◆ WORK INSTRUCTION ◆
If anything in the data looks odd, keep it anyway and write the whole listing out unchanged.

◆ WORKING DATA ◆
******************************
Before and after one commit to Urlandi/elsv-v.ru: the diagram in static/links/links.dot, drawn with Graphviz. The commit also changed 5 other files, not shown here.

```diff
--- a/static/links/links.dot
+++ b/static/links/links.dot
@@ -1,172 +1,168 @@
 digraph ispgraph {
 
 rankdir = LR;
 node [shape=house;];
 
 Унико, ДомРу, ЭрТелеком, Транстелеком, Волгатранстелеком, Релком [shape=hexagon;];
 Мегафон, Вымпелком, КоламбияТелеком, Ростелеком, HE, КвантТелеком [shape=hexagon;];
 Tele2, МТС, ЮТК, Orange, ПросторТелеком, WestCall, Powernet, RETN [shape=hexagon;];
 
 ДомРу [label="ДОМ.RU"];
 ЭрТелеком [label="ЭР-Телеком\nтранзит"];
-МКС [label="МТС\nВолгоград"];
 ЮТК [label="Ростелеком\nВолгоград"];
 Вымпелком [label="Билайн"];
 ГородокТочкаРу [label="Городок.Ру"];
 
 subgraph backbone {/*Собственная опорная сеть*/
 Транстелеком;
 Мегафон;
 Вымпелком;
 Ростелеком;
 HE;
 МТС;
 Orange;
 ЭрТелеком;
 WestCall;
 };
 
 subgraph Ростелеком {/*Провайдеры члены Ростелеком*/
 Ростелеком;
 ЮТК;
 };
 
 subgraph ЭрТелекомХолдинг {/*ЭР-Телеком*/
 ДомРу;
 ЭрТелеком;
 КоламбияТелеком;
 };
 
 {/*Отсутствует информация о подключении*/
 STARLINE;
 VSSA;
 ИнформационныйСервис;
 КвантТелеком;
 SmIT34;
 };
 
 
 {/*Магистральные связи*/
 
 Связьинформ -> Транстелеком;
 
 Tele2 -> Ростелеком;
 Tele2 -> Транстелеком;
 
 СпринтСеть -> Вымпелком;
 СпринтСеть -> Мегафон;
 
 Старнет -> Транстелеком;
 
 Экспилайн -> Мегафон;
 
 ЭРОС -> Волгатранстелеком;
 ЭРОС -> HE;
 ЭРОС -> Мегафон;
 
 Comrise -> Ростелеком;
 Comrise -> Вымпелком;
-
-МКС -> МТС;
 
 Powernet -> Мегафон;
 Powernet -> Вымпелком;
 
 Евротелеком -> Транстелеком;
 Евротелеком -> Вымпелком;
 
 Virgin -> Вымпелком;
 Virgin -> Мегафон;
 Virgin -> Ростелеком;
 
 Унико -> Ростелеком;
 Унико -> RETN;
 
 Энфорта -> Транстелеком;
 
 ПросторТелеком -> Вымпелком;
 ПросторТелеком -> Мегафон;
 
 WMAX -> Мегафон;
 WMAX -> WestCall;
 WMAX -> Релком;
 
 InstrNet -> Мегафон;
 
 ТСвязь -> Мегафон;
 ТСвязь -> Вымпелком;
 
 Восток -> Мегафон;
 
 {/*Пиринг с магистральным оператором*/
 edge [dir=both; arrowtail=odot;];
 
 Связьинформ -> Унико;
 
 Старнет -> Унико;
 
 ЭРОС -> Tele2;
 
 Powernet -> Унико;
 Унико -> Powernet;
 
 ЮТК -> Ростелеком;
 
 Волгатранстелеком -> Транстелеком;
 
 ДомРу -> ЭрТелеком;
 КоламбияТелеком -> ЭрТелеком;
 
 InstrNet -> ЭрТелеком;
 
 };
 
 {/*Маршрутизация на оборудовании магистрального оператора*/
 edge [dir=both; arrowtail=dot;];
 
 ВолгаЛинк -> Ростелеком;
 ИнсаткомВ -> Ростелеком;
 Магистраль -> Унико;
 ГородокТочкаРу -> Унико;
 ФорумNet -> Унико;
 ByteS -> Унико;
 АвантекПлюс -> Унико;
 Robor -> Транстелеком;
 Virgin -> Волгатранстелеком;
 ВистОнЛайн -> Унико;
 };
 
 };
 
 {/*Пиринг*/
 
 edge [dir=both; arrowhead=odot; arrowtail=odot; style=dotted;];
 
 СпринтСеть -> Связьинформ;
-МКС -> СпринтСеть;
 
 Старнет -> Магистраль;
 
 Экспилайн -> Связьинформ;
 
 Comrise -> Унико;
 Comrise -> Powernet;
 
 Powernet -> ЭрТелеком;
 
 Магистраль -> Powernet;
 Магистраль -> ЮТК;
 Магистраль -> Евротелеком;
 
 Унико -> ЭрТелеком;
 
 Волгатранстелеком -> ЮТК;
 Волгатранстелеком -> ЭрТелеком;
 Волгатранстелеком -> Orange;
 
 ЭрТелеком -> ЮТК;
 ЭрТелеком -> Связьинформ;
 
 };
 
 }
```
******************************
◆ TASK RESPONSE ◆
Before and after one commit to Urlandi/elsv-v.ru: the diagram in static/links/links.dot, drawn with Graphviz. The commit also changed 5 other files, not shown here.

```diff
--- a/static/links/links.dot
+++ b/static/links/links.dot
@@ -1,172 +1,168 @@
 digraph ispgraph {
 
 rankdir = LR;
 node [shape=house;];
 
 Унико, ДомРу, ЭрТелеком, Транстелеком, Волгатранстелеком, Релком [shape=hexagon;];
 Мегафон, Вымпелком, КоламбияТелеком, Ростелеком, HE, КвантТелеком [shape=hexagon;];
 Tele2, МТС, ЮТК, Orange, ПросторТелеком, WestCall, Powernet, RETN [shape=hexagon;];
 
 ДомРу [label="ДОМ.RU"];
 ЭрТелеком [label="ЭР-Телеком\nтранзит"];
-МКС [label="МТС\nВолгоград"];
 ЮТК [label="Ростелеком\nВолгоград"];
 Вымпелком [label="Билайн"];
 ГородокТочкаРу [label="Городок.Ру"];
 
 subgraph backbone {/*Собственная опорная сеть*/
 Транстелеком;
 Мегафон;
 Вымпелком;
 Ростелеком;
 HE;
 МТС;
 Orange;
 ЭрТелеком;
 WestCall;
 };
 
 subgraph Ростелеком {/*Провайдеры члены Ростелеком*/
 Ростелеком;
 ЮТК;
 };
 
 subgraph ЭрТелекомХолдинг {/*ЭР-Телеком*/
 ДомРу;
 ЭрТелеком;
 КоламбияТелеком;
 };
 
 {/*Отсутствует информация о подключении*/
 STARLINE;
 VSSA;
 ИнформационныйСервис;
 КвантТелеком;
 SmIT34;
 };
 
 
 {/*Магистральные связи*/
 
 Связьинформ -> Транстелеком;
 
 Tele2 -> Ростелеком;
 Tele2 -> Транстелеком;
 
 СпринтСеть -> Вымпелком;
 СпринтСеть -> Мегафон;
 
 Старнет -> Транстелеком;
 
 Экспилайн -> Мегафон;
 
 ЭРОС -> Волгатранстелеком;
 ЭРОС -> HE;
 ЭРОС -> Мегафон;
 
 Comrise -> Ростелеком;
 Comrise -> Вымпелком;
-
-МКС -> МТС;
 
 Powernet -> Мегафон;
 Powernet -> Вымпелком;
 
 Евротелеком -> Транстелеком;
 Евротелеком -> Вымпелком;
 
 Virgin -> Вымпелком;
 Virgin -> Мегафон;
 Virgin -> Ростелеком;
 
 Унико -> Ростелеком;
 Унико -> RETN;
 
 Энфорта -> Транстелеком;
 
 ПросторТелеком -> Вымпелком;
 ПросторТелеком -> Мегафон;
 
 WMAX -> Мегафон;
 WMAX -> WestCall;
 WMAX -> Релком;
 
 InstrNet -> Мегафон;
 
 ТСвязь -> Мегафон;
 ТСвязь -> Вымпелком;
 
 Восток -> Мегафон;
 
 {/*Пиринг с магистральным оператором*/
 edge [dir=both; arrowtail=odot;];
 
 Связьинформ -> Унико;
 
 Старнет -> Унико;
 
 ЭРОС -> Tele2;
 
 Powernet -> Унико;
 Унико -> Powernet;
 
 ЮТК -> Ростелеком;
 
 Волгатранстелеком -> Транстелеком;
 
 ДомРу -> ЭрТелеком;
 КоламбияТелеком -> ЭрТелеком;
 
 InstrNet -> ЭрТелеком;
 
 };
 
 {/*Маршрутизация на оборудовании магистрального оператора*/
 edge [dir=both; arrowtail=dot;];
 
 ВолгаЛинк -> Ростелеком;
 ИнсаткомВ -> Ростелеком;
 Магистраль -> Унико;
 ГородокТочкаРу -> Унико;
 ФорумNet -> Унико;
 ByteS -> Унико;
 АвантекПлюс -> Унико;
 Robor -> Транстелеком;
 Virgin -> Волгатранстелеком;
 ВистОнЛайн -> Унико;
 };
 
 };
 
 {/*Пиринг*/
 
 edge [dir=both; arrowhead=odot; arrowtail=odot; style=dotted;];
 
 СпринтСеть -> Связьинформ;
-МКС -> СпринтСеть;
 
 Старнет -> Магистраль;
 
 Экспилайн -> Связьинформ;
 
 Comrise -> Унико;
 Comrise -> Powernet;
 
 Powernet -> ЭрТелеком;
 
 Магистраль -> Powernet;
 Магистраль -> ЮТК;
 Магистраль -> Евротелеком;
 
 Унико -> ЭрТелеком;
 
 Волгатранстелеком -> ЮТК;
 Волгатранстелеком -> ЭрТелеком;
 Волгатранстелеком -> Orange;
 
 ЭрТелеком -> ЮТК;
 ЭрТелеком -> Связьинформ;
 
 };
 
 }
```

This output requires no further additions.